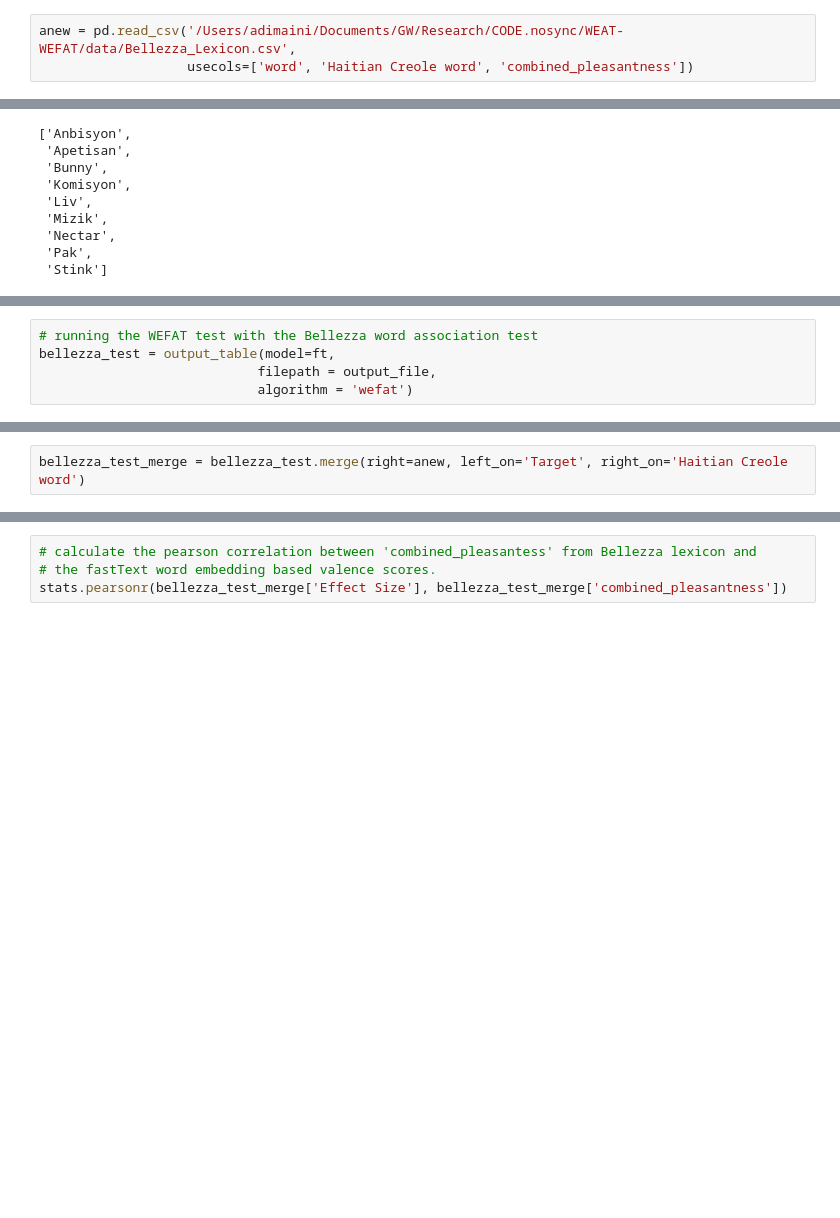
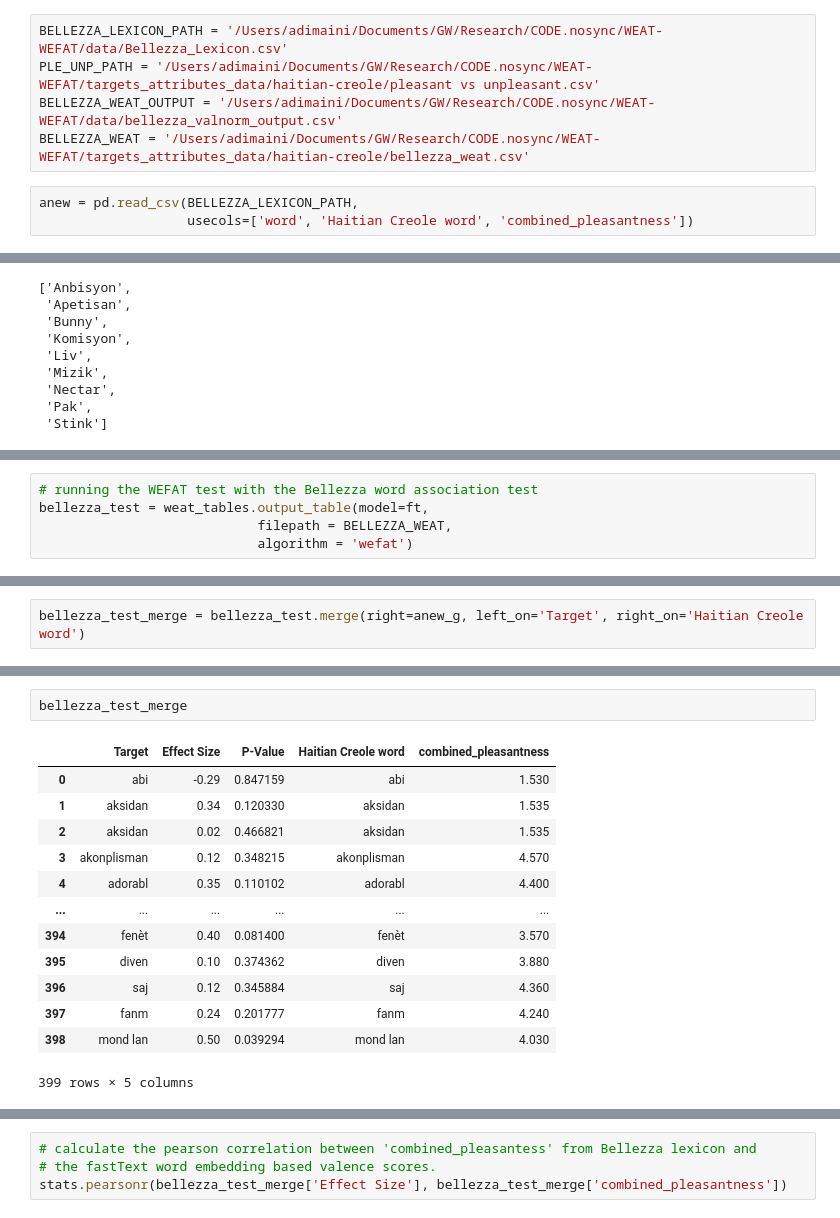
Before and after one commit to adimaini/WEAT-WEFAT, a Jupyter notebook: weat_runs.ipynb, the cells around one changed output, grey strips where cells are left out. Cells and saved outputs as stored; diff of their text form; blank space fills up the shorter version.

Commit message:
adding weat_tables.py, and cleaning up

```diff
--- a/main.ipynb
+++ b/weat_runs.ipynb
@@ -347,7 +185,12 @@ df_haitian_wefat
 | 12 | fatra | 0.26 | 0.184689 |
 # %% [markdown]
 ## ANEW Dataset import
+# %%
+BELLEZZA_LEXICON_PATH = '/Users/adimaini/Documents/GW/Research/CODE.nosync/WEAT-WEFAT/data/Bellezza_Lexicon.csv'
+PLE_UNP_PATH = '/Users/adimaini/Documents/GW/Research/CODE.nosync/WEAT-WEFAT/targets_attributes_data/haitian-creole/pleasant vs unpleasant.csv'
+BELLEZZA_WEAT_OUTPUT = '/Users/adimaini/Documents/GW/Research/CODE.nosync/WEAT-WEFAT/data/bellezza_valnorm_output.csv'
+BELLEZZA_WEAT = '/Users/adimaini/Documents/GW/Research/CODE.nosync/WEAT-WEFAT/targets_attributes_data/haitian-creole/bellezza_weat.csv'
 # %%
-anew = pd.read_csv('/Users/adimaini/Documents/GW/Research/CODE.nosync/WEAT-WEFAT/data/Bellezza_Lexicon.csv',
+anew = pd.read_csv(BELLEZZA_LEXICON_PATH,
                    usecols=['word', 'Haitian Creole word', 'combined_pleasantness'])
 # %%
@@ -448,7 +242,7 @@ pd.concat([anew['Haitian Creole word'].to_frame().T, plun]).to_csv(output_file,
 # %%
 # running the WEFAT test with the Bellezza word association test
-bellezza_test = output_table(model=ft,
-                            filepath = output_file,
+bellezza_test = weat_tables.output_table(model=ft,
+                            filepath = BELLEZZA_WEAT,
                             algorithm = 'wefat')
 # %% [output]
 Reading files...
@@ -457,2 +254,2 @@ Finished.
 # %%
-bellezza_test_merge = bellezza_test.merge(right=anew, left_on='Target', right_on='Haitian Creole word')
+bellezza_test_merge = bellezza_test.merge(right=anew_g, left_on='Target', right_on='Haitian Creole word')
@@ -460,0 +272,16 @@ bellezza_test_merge.to_csv('targets_attributes_data/haitian-creole/bellezza_resu
+# %%
+bellezza_test_merge
+# %% [output]
+|  | Target | Effect Size | P-Value | Haitian Creole word | combined_pleasantness |
+| 0 | abi | -0.29 | 0.847159 | abi | 1.530 |
+| 1 | aksidan | 0.34 | 0.120330 | aksidan | 1.535 |
+| 2 | aksidan | 0.02 | 0.466821 | aksidan | 1.535 |
+| 3 | akonplisman | 0.12 | 0.348215 | akonplisman | 4.570 |
+| 4 | adorabl | 0.35 | 0.110102 | adorabl | 4.400 |
+| ... | ... | ... | ... | ... | ... |
+| 394 | fenèt | 0.40 | 0.081400 | fenèt | 3.570 |
+| 395 | diven | 0.10 | 0.374362 | diven | 3.880 |
+| 396 | saj | 0.12 | 0.345884 | saj | 4.360 |
+| 397 | fanm | 0.24 | 0.201777 | fanm | 4.240 |
+| 398 | mond lan | 0.50 | 0.039294 | mond lan | 4.030 |
+399 rows × 5 columns
```
Also changed, not shown: parts of 37 cells of this notebook, 2 other files.
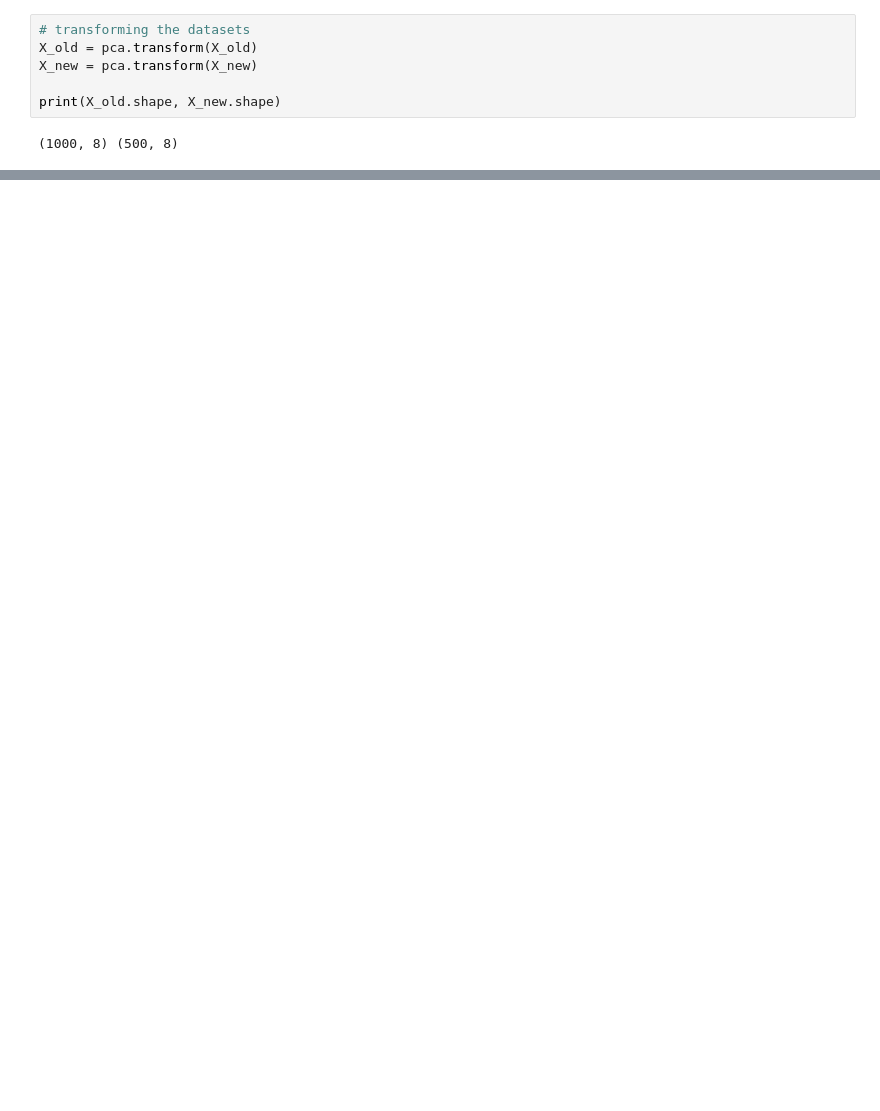
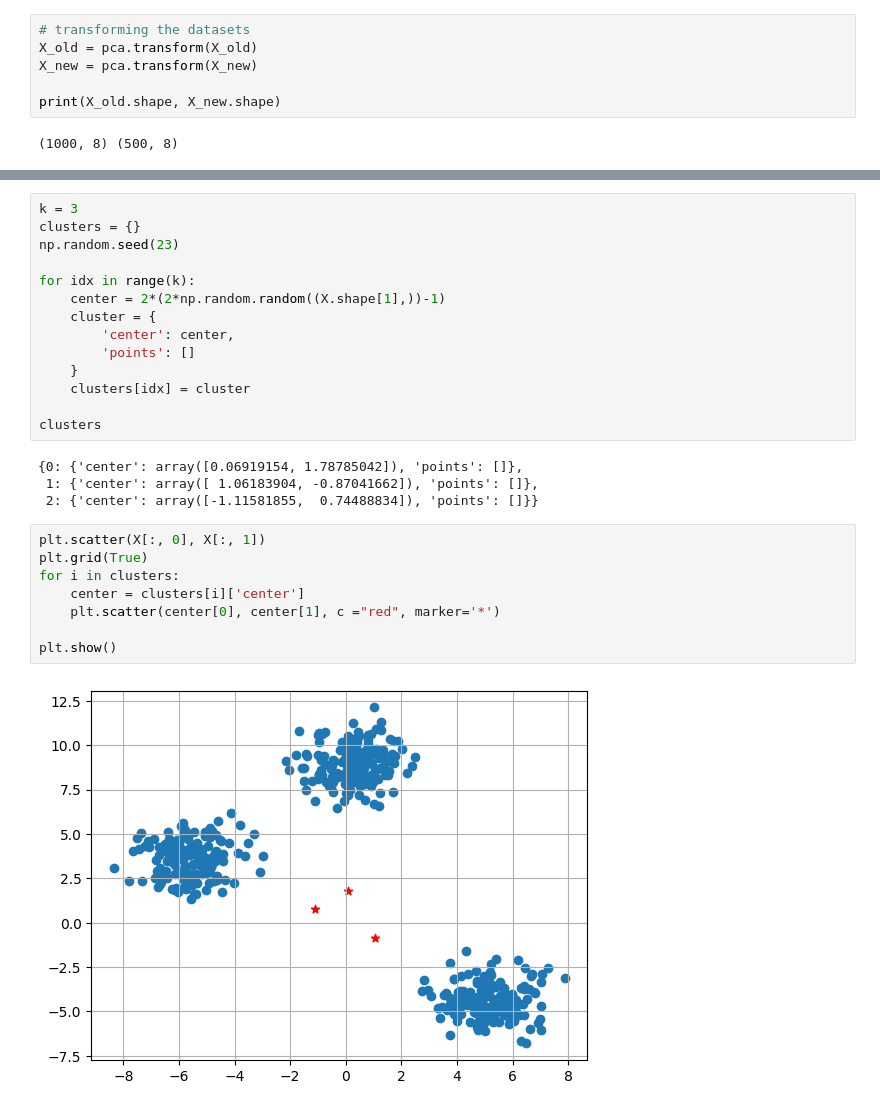
Before and after one commit to Aayush0966/machine-learning, a Jupyter notebook: LinearModels.ipynb, the cells around one changed output, grey strips where cells are left out. Cells and saved outputs as stored; diff of their text form; blank space fills up the shorter version.

```diff
--- a/LinearModels.ipynb
+++ b/LinearModels.ipynb
@@ -751,0 +765,28 @@ print(X_old.shape, X_new.shape)
+# %%
+k = 3
+clusters = {}
+np.random.seed(23)
+
+for idx in range(k):
+    center = 2*(2*np.random.random((X.shape[1],))-1)
+    cluster = {
+        'center': center,
+        'points': []
+    }
+    clusters[idx] = cluster
+
+clusters
+# %% [output]
+{0: {'center': array([0.06919154, 1.78785042]), 'points': []},
+ 1: {'center': array([ 1.06183904, -0.87041662]), 'points': []},
+ 2: {'center': array([-1.11581855,  0.74488834]), 'points': []}}
+# %%
+plt.scatter(X[:, 0], X[:, 1])
+plt.grid(True)
+for i in clusters:
+    center = clusters[i]['center']
+    plt.scatter(center[0], center[1], c ="red", marker='*')
+
+plt.show()
+# %% [output]
+[figure, added]
```
Also changed, not shown: parts of 7 cells of this notebook.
──────────
*WHAT THIS TASK INVOLVES:*
Reproduce all the data as it stands. The pictures are not part of the copy.

*RESPONSE TO THE TASK:*
Before and after one commit to adimaini/WEAT-WEFAT, a Jupyter notebook: weat_runs.ipynb, the cells around one changed output, grey strips where cells are left out. Cells and saved outputs as stored; diff of their text form; blank space fills up the shorter version.

Commit message:
adding weat_tables.py, and cleaning up

```diff
--- a/main.ipynb
+++ b/weat_runs.ipynb
@@ -347,7 +185,12 @@ df_haitian_wefat
 | 12 | fatra | 0.26 | 0.184689 |
 # %% [markdown]
 ## ANEW Dataset import
+# %%
+BELLEZZA_LEXICON_PATH = '/Users/adimaini/Documents/GW/Research/CODE.nosync/WEAT-WEFAT/data/Bellezza_Lexicon.csv'
+PLE_UNP_PATH = '/Users/adimaini/Documents/GW/Research/CODE.nosync/WEAT-WEFAT/targets_attributes_data/haitian-creole/pleasant vs unpleasant.csv'
+BELLEZZA_WEAT_OUTPUT = '/Users/adimaini/Documents/GW/Research/CODE.nosync/WEAT-WEFAT/data/bellezza_valnorm_output.csv'
+BELLEZZA_WEAT = '/Users/adimaini/Documents/GW/Research/CODE.nosync/WEAT-WEFAT/targets_attributes_data/haitian-creole/bellezza_weat.csv'
 # %%
-anew = pd.read_csv('/Users/adimaini/Documents/GW/Research/CODE.nosync/WEAT-WEFAT/data/Bellezza_Lexicon.csv',
+anew = pd.read_csv(BELLEZZA_LEXICON_PATH,
                    usecols=['word', 'Haitian Creole word', 'combined_pleasantness'])
 # %%
@@ -448,7 +242,7 @@ pd.concat([anew['Haitian Creole word'].to_frame().T, plun]).to_csv(output_file,
 # %%
 # running the WEFAT test with the Bellezza word association test
-bellezza_test = output_table(model=ft,
-                            filepath = output_file,
+bellezza_test = weat_tables.output_table(model=ft,
+                            filepath = BELLEZZA_WEAT,
                             algorithm = 'wefat')
 # %% [output]
 Reading files...
@@ -457,2 +254,2 @@ Finished.
 # %%
-bellezza_test_merge = bellezza_test.merge(right=anew, left_on='Target', right_on='Haitian Creole word')
+bellezza_test_merge = bellezza_test.merge(right=anew_g, left_on='Target', right_on='Haitian Creole word')
@@ -460,0 +272,16 @@ bellezza_test_merge.to_csv('targets_attributes_data/haitian-creole/bellezza_resu
+# %%
+bellezza_test_merge
+# %% [output]
+|  | Target | Effect Size | P-Value | Haitian Creole word | combined_pleasantness |
+| 0 | abi | -0.29 | 0.847159 | abi | 1.530 |
+| 1 | aksidan | 0.34 | 0.120330 | aksidan | 1.535 |
+| 2 | aksidan | 0.02 | 0.466821 | aksidan | 1.535 |
+| 3 | akonplisman | 0.12 | 0.348215 | akonplisman | 4.570 |
+| 4 | adorabl | 0.35 | 0.110102 | adorabl | 4.400 |
+| ... | ... | ... | ... | ... | ... |
+| 394 | fenèt | 0.40 | 0.081400 | fenèt | 3.570 |
+| 395 | diven | 0.10 | 0.374362 | diven | 3.880 |
+| 396 | saj | 0.12 | 0.345884 | saj | 4.360 |
+| 397 | fanm | 0.24 | 0.201777 | fanm | 4.240 |
+| 398 | mond lan | 0.50 | 0.039294 | mond lan | 4.030 |
+399 rows × 5 columns
```
Also changed, not shown: parts of 37 cells of this notebook, 2 other files.
Before and after one commit to Aayush0966/machine-learning, a Jupyter notebook: LinearModels.ipynb, the cells around one changed output, grey strips where cells are left out. Cells and saved outputs as stored; diff of their text form; blank space fills up the shorter version.

```diff
--- a/LinearModels.ipynb
+++ b/LinearModels.ipynb
@@ -751,0 +765,28 @@ print(X_old.shape, X_new.shape)
+# %%
+k = 3
+clusters = {}
+np.random.seed(23)
+
+for idx in range(k):
+    center = 2*(2*np.random.random((X.shape[1],))-1)
+    cluster = {
+        'center': center,
+        'points': []
+    }
+    clusters[idx] = cluster
+
+clusters
+# %% [output]
+{0: {'center': array([0.06919154, 1.78785042]), 'points': []},
+ 1: {'center': array([ 1.06183904, -0.87041662]), 'points': []},
+ 2: {'center': array([-1.11581855,  0.74488834]), 'points': []}}
+# %%
+plt.scatter(X[:, 0], X[:, 1])
+plt.grid(True)
+for i in clusters:
+    center = clusters[i]['center']
+    plt.scatter(center[0], center[1], c ="red", marker='*')
+
+plt.show()
+# %% [output]
+[figure, added]
```
Also changed, not shown: parts of 7 cells of this notebook.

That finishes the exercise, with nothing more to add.